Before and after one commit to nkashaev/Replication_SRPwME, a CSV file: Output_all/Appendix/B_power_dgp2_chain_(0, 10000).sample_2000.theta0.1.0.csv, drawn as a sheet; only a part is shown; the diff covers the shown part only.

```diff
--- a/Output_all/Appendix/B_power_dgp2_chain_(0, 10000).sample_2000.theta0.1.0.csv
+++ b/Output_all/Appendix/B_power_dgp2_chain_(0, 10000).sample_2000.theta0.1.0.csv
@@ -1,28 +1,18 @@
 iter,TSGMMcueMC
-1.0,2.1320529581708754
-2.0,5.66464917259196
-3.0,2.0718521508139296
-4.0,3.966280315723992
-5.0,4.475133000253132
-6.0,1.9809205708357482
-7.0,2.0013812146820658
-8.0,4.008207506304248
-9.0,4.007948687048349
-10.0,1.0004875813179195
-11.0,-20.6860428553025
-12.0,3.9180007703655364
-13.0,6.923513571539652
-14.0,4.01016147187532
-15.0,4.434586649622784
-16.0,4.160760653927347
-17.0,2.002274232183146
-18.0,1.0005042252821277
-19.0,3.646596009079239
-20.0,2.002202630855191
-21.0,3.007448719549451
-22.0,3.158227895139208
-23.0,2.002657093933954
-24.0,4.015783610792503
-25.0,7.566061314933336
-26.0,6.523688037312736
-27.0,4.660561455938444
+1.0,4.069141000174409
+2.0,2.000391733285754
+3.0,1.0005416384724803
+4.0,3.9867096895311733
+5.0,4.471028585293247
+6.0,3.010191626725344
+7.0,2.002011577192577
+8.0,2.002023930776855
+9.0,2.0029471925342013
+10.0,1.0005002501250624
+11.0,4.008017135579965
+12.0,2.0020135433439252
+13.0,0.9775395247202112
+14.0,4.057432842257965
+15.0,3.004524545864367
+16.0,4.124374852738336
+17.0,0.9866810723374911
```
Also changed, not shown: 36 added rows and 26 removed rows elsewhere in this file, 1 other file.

__________________________________________________

__TASK INSTRUCTIONS__. Across the listing above, how many lines carry "file"? Give only the number.

__YOUR SOLUTION__. 2